Musculoskeletal podiatry and orthoses
A musculoskeletal assessment involves an examination of the lower limbs, looking at their structure, alignment, muscle strengths and weaknesses. It is a combination of biomechanical assessment, gait analysis and other clinical assessments based on your presentation and symptoms.
Biomechanical assessments and orthotics
A biomechanical assessment involves an examination of the lower limbs, looking at their structure, alignment, muscle strengths and weaknesses.
The foot is a complex structure of 28 different bones, 214 ligaments and 38 muscles, that must work together synergistically to allow us to walk and run.
The examination is not focused solely on the foot but includes careful observation of the pelvis, legs and knees during gait (walking) as well as assessing the relationship between them. It is important to examine the lower limbs as a whole because they are closely connected and pain in one area can be due to a weakness or structural problem in another area.
The assessment itself is made up of 3 parts.
1) A thorough medical history 2) an on-couch examination where you will need to lie on your front back 3) walking or running examination. We are now using the brilliant Footscan pressure mat.
From these three aspects of examination, your podiatrist will be able to identify the range and quality of motion through your lower limb joints and muscles and identify any structural or functional issues surrounding your lower limb mechanics.
Treatment plans and orthotics (including sports orthotics)
Your podiatrist will be able to prescribe an individual treatment plan including a range of exercises, stretches and manufacture some insoles (orthotic devices) which you can place in your shoes to correct the particular issue identified. The type and style of orthotic depends on an individual’s needs.
It is usually good practice to try a simple handmade or ‘chair side’ orthotic to enable the podiatrist to ‘fine tune’ the correction.

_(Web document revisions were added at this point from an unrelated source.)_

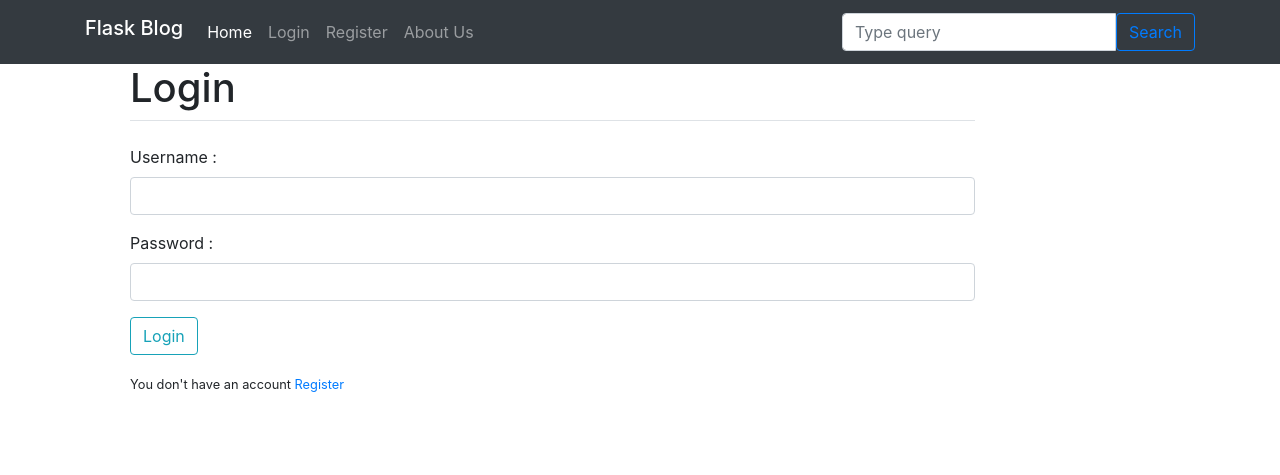
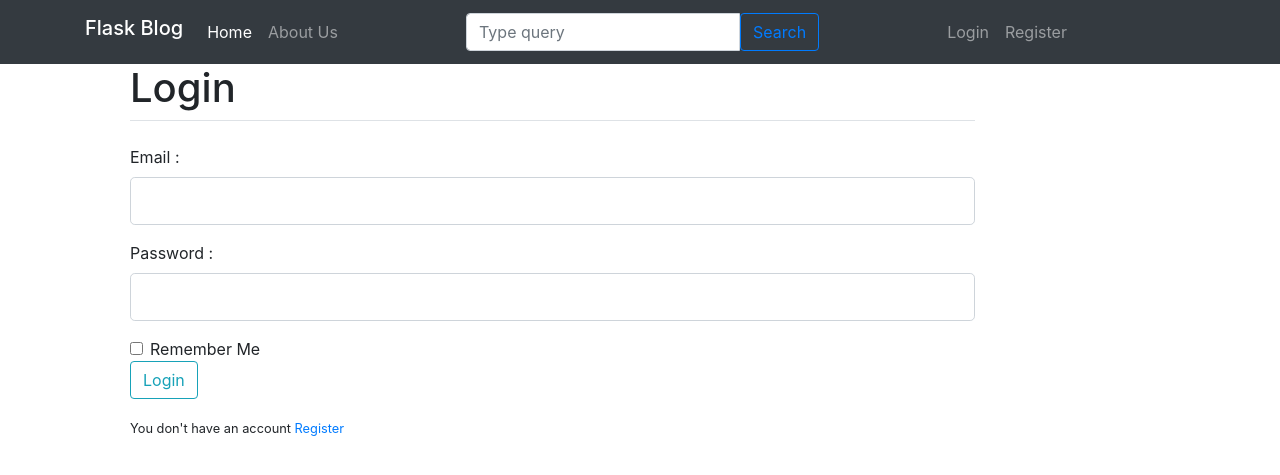
Before and after one commit to brahimfilali758/Flask-blog-app, a Flask app: page /login in a window 1280 px wide. Shown: the top 475 px of the page. Run offline with Flask 2, Linux system fonts and the light colour scheme.

Commit message:
User authentification feature added succefully

```diff
--- a/flaskblog/forms.py
+++ b/flaskblog/forms.py
@@ -1,6 +1,7 @@
 from flask_wtf import FlaskForm
 from wtforms import StringField, PasswordField, SubmitField, BooleanField
-from wtforms.validators import DataRequired, Length, Email, EqualTo
+from wtforms.validators import DataRequired, Length, Email, EqualTo , ValidationError
+from flaskblog.models import User , Post
 
 
 class RegistrationForm(FlaskForm):
@@ -13,10 +14,22 @@ class RegistrationForm(FlaskForm):
                                      validators=[DataRequired(), EqualTo('password')])
     submit = SubmitField('Sign Up')
 
+    def validate_username(self , username) :
+        user = User.query.filter_by(username=username.data).first()
+        if user :
+            raise ValidationError('Username is already taken , PLease choose another one !')
+
+    def validate_email(self , email) :
+        user = User.query.filter_by(email=email.data).first()
+        if user :
+            raise ValidationError('Email is already taken , PLease choose another one !')
+
+
+
 
 class LoginForm(FlaskForm):
-    username = StringField('Username',
-                        validators=[DataRequired()])
+    email = StringField('Email',
+                        validators=[DataRequired() ,Email()])
     password = PasswordField('Password', validators=[DataRequired()])
     remember = BooleanField('Remember Me')
     submit = SubmitField('Login')
--- a/flaskblog/routes.py
+++ b/flaskblog/routes.py
@@ -1,7 +1,8 @@
-from flaskblog import app
-from flask import render_template , url_for , flash
+from flaskblog import app , bcrypt , db
+from flask import render_template , url_for , flash ,redirect , request
 from flaskblog.forms import RegistrationForm , LoginForm
 from flaskblog.models import User , Post
+from flask_login import login_user , logout_user , current_user , login_required
 
 @app.route("/")
 @app.route("/home")
@@ -17,14 +18,46 @@ def about():
 
 @app.route("/register" , methods=['GET' , 'POST'])
 def register():
+    if current_user.is_authenticated:
+        return redirect(url_for('home'))
     form = RegistrationForm()
     if form.validate_on_submit():
-        flash(f'Account creted for {form.username.data}' , 'success')
-        return redirect(url_for('home'))
+        hashed_password = bcrypt.generate_password_hash(form.password.data).decode('utf-8')
+        user = User(username=form.username.data,email=form.email.data,password=hashed_password)
+        db.session.add(user)
+        db.session.commit()
+        flash('Your account has been created succefully , Please Login' , 'success')
+        return redirect(url_for('login'))
     return render_template('register.html', title = 'Register' , form = form)
 
 
 @app.route("/login" , methods=['GET','POST'])
 def login():
+    if current_user.is_authenticated:
+        return redirect(url_for('home'))
     form = LoginForm()
+    if form.validate_on_submit():
+        user = User.query.filter_by(email=form.email.data).first()
+        if user and bcrypt.check_password_hash(user.password , form.password.data) :
+            login_user(user , remember = form.remember.data)
+            next_page = request.args.get('next')
+            return redirect(next_page) if next_page else redirect(url_for('home'))
+        else :
+            flash('Please check your email and password !' , 'danger')
     return render_template('login.html', title = 'Login Page' , form = form)
+
+
+@app.route("/logout")
+@login_required
+def logout():
+    if current_user.is_authenticated :
+        logout_user()
+        return redirect(url_for('home'))
+    else :
+        return redirect(url_for('login'))
+
+
+@app.route("/account")
+@login_required
+def account():
+    return render_template('account.html' , title = 'Account')
--- /dev/null
+++ b/flaskblog/templates/account.html
@@ -0,0 +1,4 @@
+{% extends 'layout.html' %}
+{% block content %}
+    <h1>{{ current_user.username}}</h1>
+{% endblock content %}
--- a/flaskblog/templates/layout.html
+++ b/flaskblog/templates/layout.html
@@ -28,17 +28,12 @@
             <li class="nav-item">
               <a class="nav-link active" aria-current="page" href="{{ url_for('home') }}">Home</a>
             </li>
-            <li class="nav-item">
-              <a class="nav-link" href="{{ url_for('login') }}">Login</a>
-            </li>
-            <li class="nav-item">
-              <a class="nav-link" href="{{ url_for('register') }}">Register</a>
-            </li>
+
             <li class="nav-item">
               <a class="nav-link" href="{{ url_for('about') }}">About Us</a>
             </li>
           </ul>
-          <form class="d-flex input-group w-auto">
+          <form class="d-flex input-group w-auto mr-auto">
             <input
               type="search"
               class="form-control"
@@ -49,6 +44,23 @@
               Search
             </button>
           </form>
+          <ul class="navbar-nav mr-auto mb-2 mb-lg-0">
+            {% if current_user.is_authenticated %}
+            <li class="nav-item">
+              <a class="nav-link" href="{{ url_for('account') }}">Account</a>
+            </li>
+            <li class="nav-item">
+              <a class="nav-link" href="{{ url_for('logout') }}">Logout</a>
+            </li>
+            {% else %}
+            <li class="nav-item">
+              <a class="nav-link" href="{{ url_for('login') }}">Login</a>
+            </li>
+            <li class="nav-item">
+              <a class="nav-link" href="{{ url_for('register') }}">Register</a>
+            </li>
+            {% endif %}
+          </ul>
         </div>
       </div>
     </nav>
--- a/flaskblog/templates/login.html
+++ b/flaskblog/templates/login.html
@@ -7,12 +7,34 @@
             <fieldset>
                 <legend class="border-bottom mb-4"><h1>Login</h1></legend>
                 <div class="form-group">
-                    {{form.username.label(class="form-label")}} : <br>
-                    {{form.username(class="form-control")}}
+                    {{form.email.label(class="form-label")}} : <br>
+                    {% if form.email.errors %}
+                        {{ form.email(class="form-control form-control-lg is-invalid") }}
+                        <div class="invalid-feedback">
+                            {% for error in form.email.errors %}
+                                <span>{{ error }}</span>
+                            {% endfor %}
+                        </div>
+                    {% else %}
+                        {{ form.email(class="form-control form-control-lg") }}
+                    {% endif %}
                 </div>
                 <div class="form-group">
                     {{form.password.label(class="form-label")}} : <br>
-                    {{form.password(class="form-control")}}
+                    {% if form.password.errors %}
+                        {{ form.password(class="form-control form-control-lg is-invalid") }}
+                        <div class="invalid-feedback">
+                            {% for error in form.password.errors %}
+                                <span>{{ error }}</span>
+                            {% endfor %}
+                        </div>
+                    {% else %}
+                        {{ form.password(class="form-control form-control-lg") }}
+                    {% endif %}
+                </div>
+                <div class="form-check">
+                    {{ form.remember(class="form-check-input") }}
+                    {{ form.remember.label(class="form-check-label") }}
                 </div>
                 <div class="form-group">
                     {{form.submit(class="btn btn-outline-info")}}
```
Also changed, not shown: flaskblog/__init__.py (+6 -1 lines), flaskblog/models.py (+9 -3 lines), flaskblog/templates/register.html (+40 -4 lines), flaskblog/test.db.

Once a perfect prescription has been identified, more permanent orthotics (Phits 3D printed or made from carbon fibre or a range of plastics) can be manufactured in laboratories. These cost significantly more, however they have a prolonged duration along with a manufacturer’s guarantee